And new investor Anna Mowbray is part of the billionaire Mowbray clan that owns toy giant Zuru, along with new businesses in areas from cosmetics to pet food. The Mowbrays’ pandemic shipping challenges have been such that the siblings are considering their own shipping line for their new eco-friendly housing venture.
The Series A round was over-subscribed by $3m. Smith told the Herald that, including seed rounds, his company has now raised a total $22m. It has no need to raise further capital, so has opted for compliance listing rather than an IPO.
The direct listing route means TradeWindow will offer a profile rather than a full prospectus. Smith said the profile will not include any forecasts but will include some historic financials – with the provision that the three-year-old firm has only been in commercial mode for around 12 months.
The CEO said revenue this year would come in around the $4m mark. Next year, he expects it to double to around $8m. “We anticipate profitability mid-2023 under current budget and projections,” Smith said.

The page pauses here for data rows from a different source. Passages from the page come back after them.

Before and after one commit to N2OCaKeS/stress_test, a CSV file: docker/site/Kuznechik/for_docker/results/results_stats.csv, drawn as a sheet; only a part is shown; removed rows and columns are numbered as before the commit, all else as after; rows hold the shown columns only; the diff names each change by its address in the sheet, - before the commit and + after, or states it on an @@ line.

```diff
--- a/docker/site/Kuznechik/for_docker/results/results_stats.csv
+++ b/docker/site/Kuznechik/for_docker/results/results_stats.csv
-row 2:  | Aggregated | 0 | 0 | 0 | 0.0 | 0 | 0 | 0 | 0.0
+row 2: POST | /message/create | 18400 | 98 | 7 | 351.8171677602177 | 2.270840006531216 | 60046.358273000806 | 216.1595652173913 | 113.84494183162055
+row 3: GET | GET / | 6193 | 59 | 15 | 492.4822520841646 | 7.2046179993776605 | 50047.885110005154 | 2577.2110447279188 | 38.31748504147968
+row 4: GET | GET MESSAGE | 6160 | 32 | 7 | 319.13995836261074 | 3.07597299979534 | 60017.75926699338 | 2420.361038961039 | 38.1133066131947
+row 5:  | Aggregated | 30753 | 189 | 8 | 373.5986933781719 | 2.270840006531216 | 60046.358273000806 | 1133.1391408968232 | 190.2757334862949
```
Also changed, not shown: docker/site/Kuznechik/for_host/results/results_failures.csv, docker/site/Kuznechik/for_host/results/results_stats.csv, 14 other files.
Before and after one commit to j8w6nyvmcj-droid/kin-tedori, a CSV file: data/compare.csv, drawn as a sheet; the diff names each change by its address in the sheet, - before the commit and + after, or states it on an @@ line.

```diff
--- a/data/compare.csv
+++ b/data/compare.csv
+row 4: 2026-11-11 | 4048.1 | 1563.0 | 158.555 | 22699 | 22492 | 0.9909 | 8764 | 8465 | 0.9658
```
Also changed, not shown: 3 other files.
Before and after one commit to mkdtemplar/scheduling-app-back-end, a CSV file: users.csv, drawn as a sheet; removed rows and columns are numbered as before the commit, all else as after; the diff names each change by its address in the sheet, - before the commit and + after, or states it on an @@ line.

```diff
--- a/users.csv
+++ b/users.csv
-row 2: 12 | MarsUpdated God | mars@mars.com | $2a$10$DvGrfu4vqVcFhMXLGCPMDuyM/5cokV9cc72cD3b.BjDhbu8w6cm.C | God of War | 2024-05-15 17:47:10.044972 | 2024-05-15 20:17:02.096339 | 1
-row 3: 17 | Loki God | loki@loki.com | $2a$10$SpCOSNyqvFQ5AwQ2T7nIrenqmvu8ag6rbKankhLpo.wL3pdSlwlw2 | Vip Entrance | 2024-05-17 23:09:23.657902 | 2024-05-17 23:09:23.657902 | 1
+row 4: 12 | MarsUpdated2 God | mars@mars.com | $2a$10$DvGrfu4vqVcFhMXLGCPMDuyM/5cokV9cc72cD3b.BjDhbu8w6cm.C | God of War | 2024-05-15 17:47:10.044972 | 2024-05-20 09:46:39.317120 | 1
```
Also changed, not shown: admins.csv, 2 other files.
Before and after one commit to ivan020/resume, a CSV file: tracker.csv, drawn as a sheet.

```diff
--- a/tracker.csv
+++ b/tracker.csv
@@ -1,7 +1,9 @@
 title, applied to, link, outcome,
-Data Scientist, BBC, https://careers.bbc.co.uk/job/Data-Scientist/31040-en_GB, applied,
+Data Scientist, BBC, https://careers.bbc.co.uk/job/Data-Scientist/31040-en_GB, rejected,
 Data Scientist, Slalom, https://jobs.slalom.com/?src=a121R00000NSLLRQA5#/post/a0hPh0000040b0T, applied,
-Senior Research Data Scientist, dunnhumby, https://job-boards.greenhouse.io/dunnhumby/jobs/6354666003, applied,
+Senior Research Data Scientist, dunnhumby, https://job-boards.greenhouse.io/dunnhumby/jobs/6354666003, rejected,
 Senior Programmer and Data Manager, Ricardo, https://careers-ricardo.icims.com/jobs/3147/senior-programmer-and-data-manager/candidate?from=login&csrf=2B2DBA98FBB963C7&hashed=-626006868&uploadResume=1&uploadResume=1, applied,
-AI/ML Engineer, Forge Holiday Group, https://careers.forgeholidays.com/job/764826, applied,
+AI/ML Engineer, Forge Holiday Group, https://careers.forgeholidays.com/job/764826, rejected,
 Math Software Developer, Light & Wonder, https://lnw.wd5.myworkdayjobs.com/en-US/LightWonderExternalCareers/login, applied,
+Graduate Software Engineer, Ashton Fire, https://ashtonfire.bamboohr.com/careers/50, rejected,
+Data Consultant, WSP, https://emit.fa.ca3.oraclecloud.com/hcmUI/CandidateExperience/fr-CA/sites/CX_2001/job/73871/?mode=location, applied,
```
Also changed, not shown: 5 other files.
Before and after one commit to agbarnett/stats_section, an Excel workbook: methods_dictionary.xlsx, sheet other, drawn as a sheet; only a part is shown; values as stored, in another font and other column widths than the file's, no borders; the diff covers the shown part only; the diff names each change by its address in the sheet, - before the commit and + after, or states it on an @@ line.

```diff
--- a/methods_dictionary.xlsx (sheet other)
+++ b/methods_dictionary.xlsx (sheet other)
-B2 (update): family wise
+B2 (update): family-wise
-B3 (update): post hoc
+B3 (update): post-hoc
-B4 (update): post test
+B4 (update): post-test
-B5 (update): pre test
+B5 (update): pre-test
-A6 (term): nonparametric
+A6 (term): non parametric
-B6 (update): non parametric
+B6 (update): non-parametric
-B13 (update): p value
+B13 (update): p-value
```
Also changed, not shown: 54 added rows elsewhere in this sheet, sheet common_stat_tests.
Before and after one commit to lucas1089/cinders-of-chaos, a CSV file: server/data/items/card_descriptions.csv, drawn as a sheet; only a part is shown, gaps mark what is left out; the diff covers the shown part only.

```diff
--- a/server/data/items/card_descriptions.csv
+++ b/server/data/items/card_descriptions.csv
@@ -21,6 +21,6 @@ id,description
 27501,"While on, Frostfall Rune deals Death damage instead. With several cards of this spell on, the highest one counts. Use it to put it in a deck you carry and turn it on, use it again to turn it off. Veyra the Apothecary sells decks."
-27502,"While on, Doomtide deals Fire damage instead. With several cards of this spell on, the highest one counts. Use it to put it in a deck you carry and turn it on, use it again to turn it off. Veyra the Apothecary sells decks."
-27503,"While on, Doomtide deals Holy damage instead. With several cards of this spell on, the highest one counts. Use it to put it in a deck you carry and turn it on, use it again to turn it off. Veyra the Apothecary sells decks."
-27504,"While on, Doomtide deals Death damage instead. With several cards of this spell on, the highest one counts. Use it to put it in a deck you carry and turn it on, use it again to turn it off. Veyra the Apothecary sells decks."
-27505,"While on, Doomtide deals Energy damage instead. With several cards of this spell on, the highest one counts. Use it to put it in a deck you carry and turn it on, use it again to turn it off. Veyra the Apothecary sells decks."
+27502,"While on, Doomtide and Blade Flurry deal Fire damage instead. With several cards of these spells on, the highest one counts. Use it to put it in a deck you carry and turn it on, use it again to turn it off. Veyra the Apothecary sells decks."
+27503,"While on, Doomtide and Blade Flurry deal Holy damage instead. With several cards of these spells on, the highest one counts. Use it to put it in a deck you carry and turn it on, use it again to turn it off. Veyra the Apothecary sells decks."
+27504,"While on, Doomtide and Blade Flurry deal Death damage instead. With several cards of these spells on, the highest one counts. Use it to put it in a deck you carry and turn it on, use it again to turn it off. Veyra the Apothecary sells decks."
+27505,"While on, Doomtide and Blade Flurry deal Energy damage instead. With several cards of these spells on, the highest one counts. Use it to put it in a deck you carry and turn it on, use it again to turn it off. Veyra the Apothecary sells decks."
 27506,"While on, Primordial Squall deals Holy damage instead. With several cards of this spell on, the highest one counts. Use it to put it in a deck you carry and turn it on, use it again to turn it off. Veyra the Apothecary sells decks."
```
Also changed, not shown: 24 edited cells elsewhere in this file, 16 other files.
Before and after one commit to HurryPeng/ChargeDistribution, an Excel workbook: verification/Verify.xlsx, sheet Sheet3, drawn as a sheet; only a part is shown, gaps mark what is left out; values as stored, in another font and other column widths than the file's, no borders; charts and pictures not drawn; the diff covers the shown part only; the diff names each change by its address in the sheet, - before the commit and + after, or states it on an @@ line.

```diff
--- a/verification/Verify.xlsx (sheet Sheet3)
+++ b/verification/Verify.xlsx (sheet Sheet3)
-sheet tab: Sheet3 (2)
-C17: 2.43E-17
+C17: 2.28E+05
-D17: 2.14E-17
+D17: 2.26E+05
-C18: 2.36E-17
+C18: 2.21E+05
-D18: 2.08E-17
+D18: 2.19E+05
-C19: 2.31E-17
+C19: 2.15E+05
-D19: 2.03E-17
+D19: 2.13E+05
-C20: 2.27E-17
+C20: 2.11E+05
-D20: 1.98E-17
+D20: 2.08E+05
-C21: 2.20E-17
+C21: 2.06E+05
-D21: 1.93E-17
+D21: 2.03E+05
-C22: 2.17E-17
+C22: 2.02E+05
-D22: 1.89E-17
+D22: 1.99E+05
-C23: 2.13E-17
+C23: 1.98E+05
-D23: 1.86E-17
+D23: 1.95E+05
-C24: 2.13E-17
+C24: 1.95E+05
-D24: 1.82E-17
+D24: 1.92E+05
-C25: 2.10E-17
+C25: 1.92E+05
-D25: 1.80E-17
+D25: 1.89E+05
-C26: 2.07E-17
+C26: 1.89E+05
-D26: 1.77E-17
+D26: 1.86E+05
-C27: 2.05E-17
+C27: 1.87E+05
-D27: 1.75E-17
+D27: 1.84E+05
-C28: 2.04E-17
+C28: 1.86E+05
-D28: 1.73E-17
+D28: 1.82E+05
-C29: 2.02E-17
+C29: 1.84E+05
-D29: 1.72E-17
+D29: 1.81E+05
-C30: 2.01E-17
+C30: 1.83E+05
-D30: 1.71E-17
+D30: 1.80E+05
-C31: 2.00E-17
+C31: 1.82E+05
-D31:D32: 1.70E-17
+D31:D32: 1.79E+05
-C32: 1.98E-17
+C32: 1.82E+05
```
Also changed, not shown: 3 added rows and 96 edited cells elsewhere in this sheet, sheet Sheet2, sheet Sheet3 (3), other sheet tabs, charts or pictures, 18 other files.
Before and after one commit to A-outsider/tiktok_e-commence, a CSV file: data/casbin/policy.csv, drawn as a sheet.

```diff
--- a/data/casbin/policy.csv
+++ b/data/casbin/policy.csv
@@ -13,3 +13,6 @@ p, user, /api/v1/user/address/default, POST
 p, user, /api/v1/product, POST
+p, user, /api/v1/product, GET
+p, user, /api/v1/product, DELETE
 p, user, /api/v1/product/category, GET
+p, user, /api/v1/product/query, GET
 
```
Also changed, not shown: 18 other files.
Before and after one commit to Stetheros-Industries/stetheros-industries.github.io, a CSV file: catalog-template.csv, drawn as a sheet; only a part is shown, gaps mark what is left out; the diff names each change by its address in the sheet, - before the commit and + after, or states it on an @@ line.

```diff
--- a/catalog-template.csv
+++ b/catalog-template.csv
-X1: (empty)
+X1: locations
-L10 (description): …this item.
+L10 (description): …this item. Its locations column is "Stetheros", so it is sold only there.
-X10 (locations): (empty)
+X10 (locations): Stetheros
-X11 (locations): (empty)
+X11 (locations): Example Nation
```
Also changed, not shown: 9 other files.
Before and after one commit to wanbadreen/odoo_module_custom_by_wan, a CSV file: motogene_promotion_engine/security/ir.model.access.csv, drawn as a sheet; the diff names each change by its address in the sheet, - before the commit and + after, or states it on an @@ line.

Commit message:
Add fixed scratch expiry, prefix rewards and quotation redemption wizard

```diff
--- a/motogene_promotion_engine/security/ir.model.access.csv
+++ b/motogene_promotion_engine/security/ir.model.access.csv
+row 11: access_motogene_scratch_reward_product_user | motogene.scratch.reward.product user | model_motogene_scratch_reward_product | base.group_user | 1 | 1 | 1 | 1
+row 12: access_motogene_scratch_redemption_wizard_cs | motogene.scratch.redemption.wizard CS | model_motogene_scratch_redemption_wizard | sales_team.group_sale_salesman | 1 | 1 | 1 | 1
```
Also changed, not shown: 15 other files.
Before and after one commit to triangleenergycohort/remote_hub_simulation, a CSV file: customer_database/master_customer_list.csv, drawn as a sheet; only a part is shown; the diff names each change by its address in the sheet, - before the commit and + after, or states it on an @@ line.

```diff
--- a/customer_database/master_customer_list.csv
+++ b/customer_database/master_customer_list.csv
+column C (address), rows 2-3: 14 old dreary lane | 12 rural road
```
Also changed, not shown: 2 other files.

TradeWindow’s early publicity highlighted that the company’s “Cube” platform is based on blockchain – the “distributed ledger” technology that underpins bitcoin and other cryptocurrencies. But while Smith talked up blockchain’s security and transparency when prompted, his company’s latest promotion only makes passing reference to the technology.
The main focus now is on the more straightforward fact that TradeWindow offers an all-digital way to manage logistics through a single system – replacing a mess of paperwork, email, faxes and other systems.
And while the pandemic has been such a headache for many, TradeWindow has benefited from the pandemic trend to digitise commerce. It’s been the spur many need to finally upgrade creaky systems.
“Covid has really been the backbone to our growth,” Smith said.
“It’s been an accelerator in digital transformation. It’s definitely helped with change management, which has always been an obstacle.
“Covid has brought to light the inefficiencies of paper, and that’s helped our business tremendously.”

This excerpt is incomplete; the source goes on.